And many of them are using threats of violence to encourage Democrats and the disloyal to fall in line. If you impeach the president there will be violence, they charge. Masked in democratic platitudes like “unity” and “healing,” the inherent menace in such pleas is utterly deniable. But they are threats nonetheless.
Not all Republican threats have been subtle. Consider the words of the newly elected Representative Madison Cawthorn of North Carolina at a Turning Point USA event on Dec. 21. “Call your congressman,” he told attendees, “and feel free — you can lightly threaten them and say, you know what, if you don’t start supporting election integrity, I’m coming after you. Madison Cawthorn is coming after you. Everybody’s coming after you.” Cawthorn later denounced the violence at the Capitol. But his call for “light” threats was part of the roiling rhetoric that paved the way to Jan. 6.
Threats have power in a democratic politics of give and take. They’re intended to intimidate people into silence or compliance. If they’re believable — and only if they’re believable — they shape outcomes, strengthened by the weight of possibility. In the last four years, we’ve seen the former president’s ample servings of public humiliation silence or sideline people time and again. Never has the bully pulpit been so bullying.

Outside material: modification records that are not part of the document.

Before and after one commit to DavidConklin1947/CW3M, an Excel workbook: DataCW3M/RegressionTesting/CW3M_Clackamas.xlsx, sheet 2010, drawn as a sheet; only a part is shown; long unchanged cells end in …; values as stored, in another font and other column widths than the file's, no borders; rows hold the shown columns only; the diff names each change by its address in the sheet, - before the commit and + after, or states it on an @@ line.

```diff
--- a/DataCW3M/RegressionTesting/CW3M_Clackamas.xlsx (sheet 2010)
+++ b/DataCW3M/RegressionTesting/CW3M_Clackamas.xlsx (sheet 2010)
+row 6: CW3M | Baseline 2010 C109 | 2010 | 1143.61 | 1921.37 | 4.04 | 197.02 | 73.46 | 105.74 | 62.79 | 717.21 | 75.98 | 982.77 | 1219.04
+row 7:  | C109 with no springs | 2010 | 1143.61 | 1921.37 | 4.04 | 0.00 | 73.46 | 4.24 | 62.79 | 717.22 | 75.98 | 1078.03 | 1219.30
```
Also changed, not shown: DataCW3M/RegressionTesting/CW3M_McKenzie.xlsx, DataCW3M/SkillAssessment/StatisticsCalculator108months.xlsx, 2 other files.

The impact of such threats was apparent in the House vote on impeachment. “I had a lot of conversations with my Republican colleagues last night,” reported Representative Jason Crow, Democrat of Colorado, on MSNBC on Jan. 13, and a “couple of them actually broke down in tears … saying that they are afraid for their lives if they vote for this impeachment.”
This is bullying as politics, the modus operandi of our departed chief. Hardly a Trumpian innovation, its heyday was in the decades before the Civil War. During the 1840s and 1850s, America was divided over the fate of slavery. Political parties were splintering under the strain. National institutions were struggling — and failing — to contain it. The press sensationalized the struggle to serve a cause and sell papers. And a new technology spread journalistic hot-takes throughout the nation with greater reach and speed than ever before. The telegraph was the social media of its day, and it came into use in the late 1840s as the slavery crisis was rising toward its peak.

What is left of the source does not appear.